I updated a very popular blog post I made several years ago with some little additions and corrections that I think make the process of creating a user defined function (e.g. a custom function to use in Excel formulas) easier to create in Visual Studio and .NET

http://blogs.msdn.com/eric_carter/archive/2004/12/01/writing-user-defined-functions-for-excel-in-net.aspx

Here are the major changes to the article:

1) I've decided to recommend that you use the Guid attribute and generate a GUID using Generate GUID from Visual Studio Tools menu.  This makes debugging and troubleshooting any issues that come up easier as omitting this causes Visual Studio to generate new guids as you work with your project.  This makes it easier to search the registry for your automation add-in since it will always be listed under the GUID you specify.
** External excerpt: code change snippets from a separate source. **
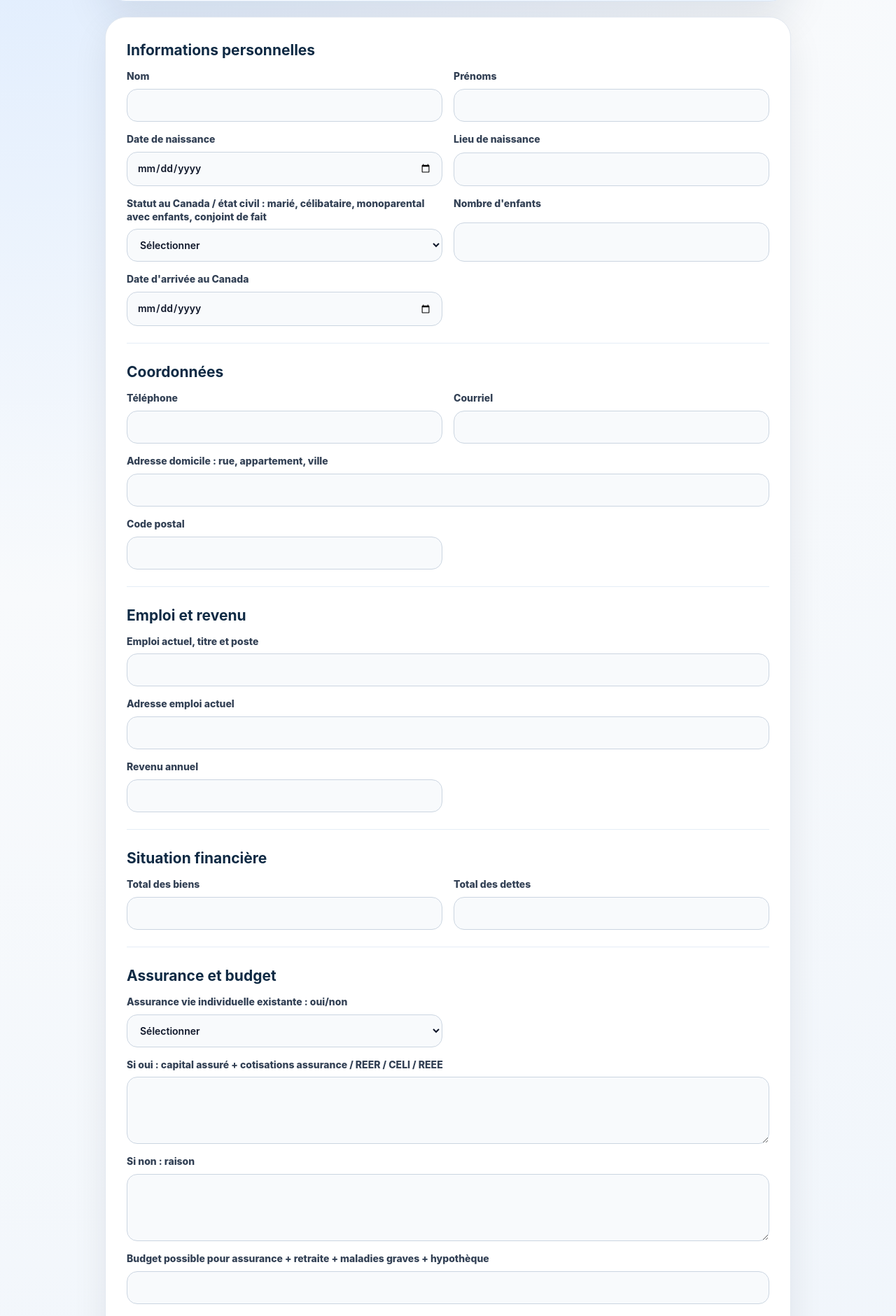
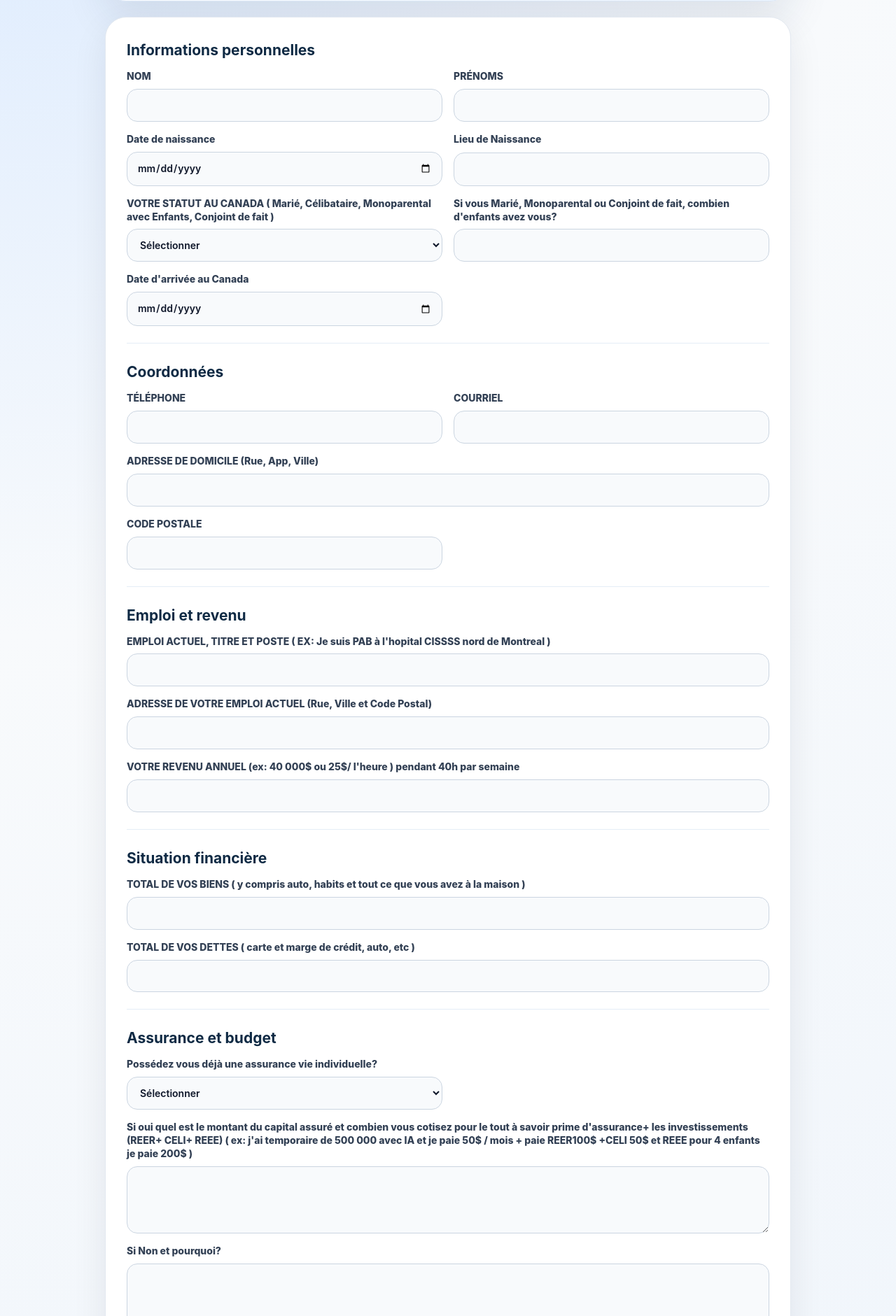
Before and after one commit to gavoekoffi2/finab-abf-assistant, a React (Vite) app in the folder frontend/: page / in a window 1280 px wide. Shown: the part 319-2200 px from the top of the page at 70% size. Built offline with nearby package versions, Linux system fonts and the light colour scheme.

Commit message:
feat: add sheet-based ABF public form demo

```diff
--- a/frontend/src/main.tsx
+++ b/frontend/src/main.tsx
@@ -30,7 +30,7 @@ type FormState = {
   priorityProjects: string;
 };
 
-const initialForm: FormState = {
+const emptyForm: FormState = {
   legalLastName: '',
   firstNames: '',
   dateOfBirth: '',
@@ -55,6 +55,33 @@ const initialForm: FormState = {
   weight: '',
   availability: '',
   priorityProjects: '',
+};
+
+const demoForm: FormState = {
+  legalLastName: 'KOUASSI TEST',
+  firstNames: 'Amina',
+  dateOfBirth: '1988-04-12',
+  placeOfBirth: 'Lomé, Togo',
+  maritalStatus: 'marié',
+  dependents: '2',
+  arrivalInCanada: '2021-09-15',
+  phone: '5145550198',
+  email: 'amina.test@example.com',
+  address: '245 Rue Saint-Denis, Montréal',
+  postalCode: 'H2X 3K8',
+  occupation: "Je suis PAB à l'hôpital CIUSSS du Nord de Montréal",
+  employerAddress: '1200 Boulevard René-Lévesque, Montréal, H3B 4W8',
+  annualIncome: '48 000$',
+  totalAssets: '18 000$',
+  totalDebts: '9 500$',
+  hasExistingInsurance: 'non',
+  existingInsuranceDetails: '',
+  noInsuranceReason: "Je n'ai jamais pris le temps de comparer les options.",
+  acceptableBudget: '150$ par mois',
+  height: '1m68',
+  weight: '72 kg',
+  availability: 'Soirs après 18h ou samedi matin via Zoom',
+  priorityProjects: "Protection familiale, épargne pour les enfants, maladies graves et préparation achat maison.",
 };
 
 const api = async <T,>(url: string, options?: RequestInit): Promise<T> => {
@@ -147,7 +174,8 @@ function payloadFromForm(form: FormState) {
 }
 
 function App() {
-  const [form, setForm] = useState<FormState>(initialForm);
+  const isDemo = new URLSearchParams(window.location.search).get('demo') === '1';
+  const [form, setForm] = useState<FormState>(isDemo ? demoForm : emptyForm);
   const [loading, setLoading] = useState(false);
   const [message, setMessage] = useState('');
   const [submitted, setSubmitted] = useState(false);
@@ -167,7 +195,7 @@ function App() {
       });
       setSubmitted(true);
       setMessage('Merci. Vos informations ont bien été envoyées. Votre conseiller vous contactera pour la suite.');
-      setForm(initialForm);
+      setForm(isDemo ? demoForm : emptyForm);
     } catch (e) {
       setMessage("Une erreur est survenue pendant l'envoi. Veuillez réessayer ou contacter votre conseiller.");
     } finally {
@@ -194,21 +222,21 @@ function App() {
         <div className="form-section">
           <h2>Informations personnelles</h2>
           <div className="form-grid">
-            <label>Nom<input value={form.legalLastName} onChange={set('legalLastName')} autoComplete="family-name" /></label>
-            <label>Prénoms<input value={form.firstNames} onChange={set('firstNames')} autoComplete="given-name" /></label>
+            <label>NOM<input value={form.legalLastName} onChange={set('legalLastName')} autoComplete="family-name" /></label>
+            <label>PRÉNOMS<input value={form.firstNames} onChange={set('firstNames')} autoComplete="given-name" /></label>
             <label>Date de naissance<input type="date" value={form.dateOfBirth} onChange={set('dateOfBirth')} /></label>
-            <label>Lieu de naissance<input value={form.placeOfBirth} onChange={set('placeOfBirth')} /></label>
-            <label>Statut au Canada / état civil : marié, célibataire, monoparental avec enfants, conjoint de fait
+            <label>Lieu de Naissance<input value={form.placeOfBirth} onChange={set('placeOfBirth')} /></label>
+            <label>VOTRE STATUT AU CANADA ( Marié, Célibataire, Monoparental avec Enfants, Conjoint de fait )
               <select value={form.maritalStatus} onChange={set('maritalStatus')}>
                 <option value="">Sélectionner</option>
                 <option value="marié">Marié</option>
                 <option value="célibataire">Célibataire</option>
-                <option value="monoparental">Monoparental avec enfants</option>
+                <option value="monoparental">Monoparental avec Enfants</option>
                 <option value="conjoint de fait">Conjoint de fait</option>
                 <option value="autre">Autre</option>
               </select>
             </label>
-            <label>Nombre d'enfants<input value={form.dependents} onChange={set('dependents')} inputMode="numeric" /></label>
+            <label>Si vous Marié, Monoparental ou Conjoint de fait, combien d'enfants avez vous?<input value={form.dependents} onChange={set('dependents')} inputMode="numeric" /></label>
             <label>Date d'arrivée au Canada<input type="date" value={form.arrivalInCanada} onChange={set('arrivalInCanada')} /></label>
           </div>
         </div>
@@ -216,53 +244,53 @@ function App() {
         <div className="form-section">
           <h2>Coordonnées</h2>
           <div className="form-grid">
-            <label>Téléphone<input value={form.phone} onChange={set('phone')} autoComplete="tel" /></label>
-            <label>Courriel<input value={form.email} onChange={set('email')} autoComplete="email" /></label>
-            <label className="span-2">Adresse domicile : rue, appartement, ville<input value={form.address} onChange={set('address')} autoComplete="street-address" /></label>
-            <label>Code postal<input value={form.postalCode} onChange={set('postalCode')} autoComplete="postal-code" /></label>
+            <label>TÉLÉPHONE<input value={form.phone} onChange={set('phone')} autoComplete="tel" /></label>
+            <label>COURRIEL<input value={form.email} onChange={set('email')} autoComplete="email" /></label>
+            <label className="span-2">ADRESSE DE DOMICILE (Rue, App, Ville)<input value={form.address} onChange={set('address')} autoComplete="street-address" /></label>
+            <label>CODE POSTALE<input value={form.postalCode} onChange={set('postalCode')} autoComplete="postal-code" /></label>
           </div>
         </div>
 
         <div className="form-section">
           <h2>Emploi et revenu</h2>
           <div className="form-grid">
-            <label className="span-2">Emploi actuel, titre et poste<input value={form.occupation} onChange={set('occupation')} /></label>
-            <label className="span-2">Adresse emploi actuel<input value={form.employerAddress} onChange={set('employerAddress')} /></label>
-            <label>Revenu annuel<input value={form.annualIncome} onChange={set('annualIncome')} inputMode="decimal" /></label>
+            <label className="span-2">EMPLOI ACTUEL, TITRE ET POSTE ( EX: Je suis PAB à l'hopital CISSSS nord de Montreal )<input value={form.occupation} onChange={set('occupation')} /></label>
+            <label className="span-2">ADRESSE DE VOTRE EMPLOI ACTUEL (Rue, Ville et Code Postal)<input value={form.employerAddress} onChange={set('employerAddress')} /></label>
+            <label className="span-2">VOTRE REVENU ANNUEL (ex: 40 000$ ou 25$/ l'heure ) pendant 40h par semaine<input value={form.annualIncome} onChange={set('annualIncome')} inputMode="decimal" /></label>
           </div>
         </div>
 
         <div className="form-section">
           <h2>Situation financière</h2>
           <div className="form-grid">
-            <label>Total des biens<input value={form.totalAssets} onChange={set('totalAssets')} inputMode="decimal" /></label>
-            <label>Total des dettes<input value={form.totalDebts} onChange={set('totalDebts')} inputMode="decimal" /></label>
+            <label className="span-2">TOTAL DE VOS BIENS ( y compris auto, habits et tout ce que vous avez à la maison )<input value={form.totalAssets} onChange={set('totalAssets')} inputMode="decimal" /></label>
+            <label className="span-2">TOTAL DE VOS DETTES ( carte et marge de crédit, auto, etc )<input value={form.totalDebts} onChange={set('totalDebts')} inputMode="decimal" /></label>
           </div>
         </div>
 
         <div className="form-section">
           <h2>Assurance et budget</h2>
           <div className="form-grid">
-            <label>Assurance vie individuelle existante : oui/non
+            <label>Possédez vous déjà une assurance vie individuelle?
               <select value={form.hasExistingInsurance} onChange={set('hasExistingInsurance')}>
                 <option value="">Sélectionner</option>
-                <option value="oui">Oui</option>
-                <option value="non">Non</option>
+                <option value="oui">OUI</option>
+                <option value="non">NON</option>
               </select>
             </label>
-            <label className="span-2">Si oui : capital assuré + cotisations assurance / REER / CELI / REEE<textarea value={form.existingInsuranceDetails} onChange={set('existingInsuranceDetails')} /></label>
-            <label className="span-2">Si non : raison<textarea value={form.noInsuranceReason} onChange={set('noInsuranceReason')} /></label>
-            <label className="span-2">Budget possible pour assurance + retraite + maladies graves + hypothèque<input value={form.acceptableBudget} onChange={set('acceptableBudget')} inputMode="decimal" /></label>
+            <label className="span-2">Si oui quel est le montant du capital assuré et combien vous cotisez pour le tout à savoir prime d'assurance+ les investissements (REER+ CELI+ REEE) ( ex: j'ai temporaire de 500 000 avec IA et je paie 50$ / mois + paie REER100$ +CELI 50$ et REEE pour 4 enfants je paie 200$ )<textarea value={form.existingInsuranceDetails} onChange={set('existingInsuranceDetails')} /></label>
+            <label className="span-2">Si Non et pourquoi?<textarea value={form.noInsuranceReason} onChange={set('noInsuranceReason')} /></label>
+            <label className="span-2">Si vous deviez avoir une assurance combinée avec votre cotisation pour votre retraire (REER et CELI), votre 25 maladies graves, votre hypothèque, combien seriez vous capable de payer actuellement ?<input value={form.acceptableBudget} onChange={set('acceptableBudget')} inputMode="decimal" /></label>
           </div>
         </div>
 
         <div className="form-section">
           <h2>Santé et disponibilité</h2>
           <div className="form-grid">
-            <label>Taille<input value={form.height} onChange={set('height')} /></label>
-            <label>Poids<input value={form.weight} onChange={set('weight')} /></label>
-            <label className="span-2">Disponibilité pour rencontre<textarea value={form.availability} onChange={set('availability')} /></label>
-            <label className="span-2">Projets prioritaires et besoin d'aide<textarea value={form.priorityProjects} onChange={set('priorityProjects')} /></label>
+            <label>Quelle est votre taille ?<input value={form.height} onChange={set('height')} /></label>
+            <label>Quel est votre poids ?<input value={form.weight} onChange={set('weight')} /></label>
+            <label className="span-2">Quel jour seriez vous disponible pour une rencontre afin de vous expliquer votre situation? ( veuillez préciser l'heure, soit physiquement chez vous à la maison, dans mon bureau, soit via zoom ) ?<textarea value={form.availability} onChange={set('availability')} /></label>
+            <label className="span-2">Quels sont vos projets les plus prioritaires actuellement et comment pourrais-je vous être utile ?<textarea value={form.priorityProjects} onChange={set('priorityProjects')} /></label>
           </div>
         </div>
 
```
2) I've changed the "RegisterFunction" code to write to the registry to the InProcServer32 key the full path to mscoree.dll.  This will fix the previous issue where Excel would complain about not being able to find mscoree.dll because regasm.exe (the tool that gets run when you check the Register for COM Interop box in Visual Studio) was only registering "mscoree.dll" rather than the full path such as "c:\windows\system32\mscoree.dll".  The interesting thing about this issue is that the automation add-in would still work if you ignored the dialog where Excel complained, but it was annoying none the less.

3) I provide instructions on how to make Register for COM interop work on Vista.  Basically, you need to run Visual Studio as Administrator because the registration that is done of the add-in requires elevated privileges.

4) I provide the steps for finding the Automation Servers dialog in Excel 2007--it is pretty deeply buried with the new Ribbon UI.

5) I fixed a typo that an observant reader pointed out about area being height * width, not height + width (doh!)

Happy user defined function writing!